This instrument consists of two transducers which are held in place on your abdomen by elastic belts and connected to a monitor. The monitor provides a print-out of the baby's heartbeat and also the uterine contractions. The monitor can be moved about so, unless you have an epidural, which restricts your movement, you can still stay upright or get out of bed. If everything is going smoothly, there is no need for continual monitoring. However, there are many instances where continuous monitoring is necessary, for example, premature labour, use of oxytocin or an epidural, or signs of distress in the baby.
Fetal scalp electrode (FSE)
Sometimes there are problems picking up an accurate and continuous reading of the heartbeat with the abdominal transducers, often because of the baby's position. In this case it may be necessary to use an FSE.The midwife or obstetrician will carry out a vaginal examination to determine the position of your baby and then attach a small metal clip to your baby's scalp. This is linked by a lead to the CTG (see above).

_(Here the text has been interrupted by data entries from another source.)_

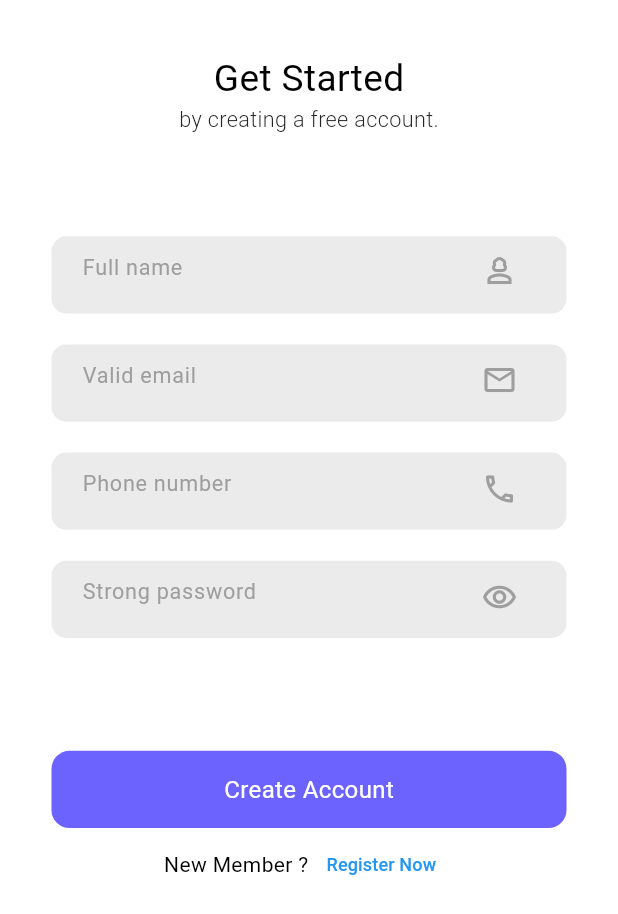
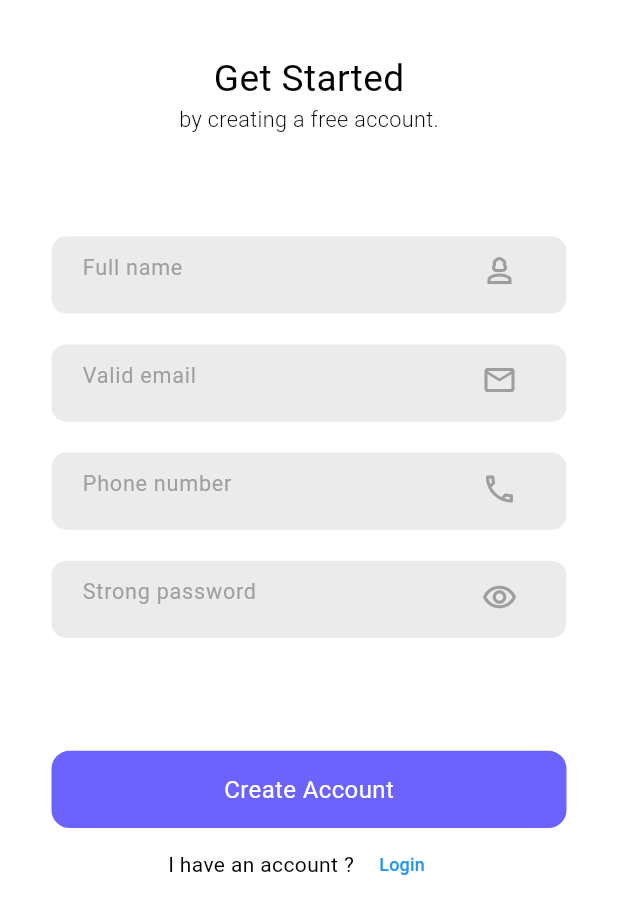
Before and after one commit to yousef2256/onbording1_app, a Flutter app: the screen it shows after launch, after a tap on "Register Now", on a phone screen of 412 x 824 dp. Shown: the part 305-1219 px from the top of the screen. Run offline on Flutter 3.47's test engine with Material 3 defaults, Android fonts, the phone set to English and light mode, and no system bars; our stand-ins replace flutter_screenutil, flutter_svg_provider.

Commit message:
test
final

```diff
--- a/lib/UI/register_page/registerpage.dart
+++ b/lib/UI/register_page/registerpage.dart
@@ -43,7 +43,7 @@ class RegisterPage extends StatelessWidget {
                               "by creating a free account.",
                               style: TextStyle(
                                   fontSize: 14.sp,
-                                  color: const Color(0xFF252525),
+                                  // color: const Color(0xFF252525),
                                   fontWeight: FontWeight.w300),
                             ),
                             SizedBox(height: 65.h),
@@ -100,11 +100,11 @@ class RegisterPage extends StatelessWidget {
                     Row(
                       mainAxisAlignment: MainAxisAlignment.center,
                       children: [
-                        const Text("New Member ?"),
+                        const Text("I have an account ?"),
                         TextButton(
                           onPressed: () {},
                           child: const Text(
-                            "Register Now",
+                            "Login",
                             style: TextStyle(
                               fontSize: 12,
                               color: Colors.blue,
--- a/lib/UI/sign_in_page/signinpage.dart
+++ b/lib/UI/sign_in_page/signinpage.dart
@@ -43,7 +43,7 @@ class SignInPage extends StatelessWidget {
                               "sign in to access your account",
                               style: TextStyle(
                                   fontSize: 14.sp,
-                                  color: const Color(0xFF252525),
+                                  // color: const Color(0xFF252525),
                                   fontWeight: FontWeight.w300),
                             ),
                             SizedBox(height: 65.h),
```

Many women experience a period of transition between stages 1 and 2 of labour. This can present itself in different ways. For some women it is a period of rest: the contractions ease off, while nature prepares you for the exertion of birthing your baby in stage 2. Other women start to lose heart, feel unable to cope and stop thinking positively. Midwives often recognize this transition period and know that, with encouragement, it will pass. Some women vomit during this stage, which is another positive sign that they are approaching stage 2 of labour. Other women begin to get an urge to 'bear down', although the cervix may not yet be fully dilated. It is hard to fight the urge to push but you should be encouraged to'breathe through it' and to turn onto your knees with your bottom in the air, which will help to take the pressure off the cervix.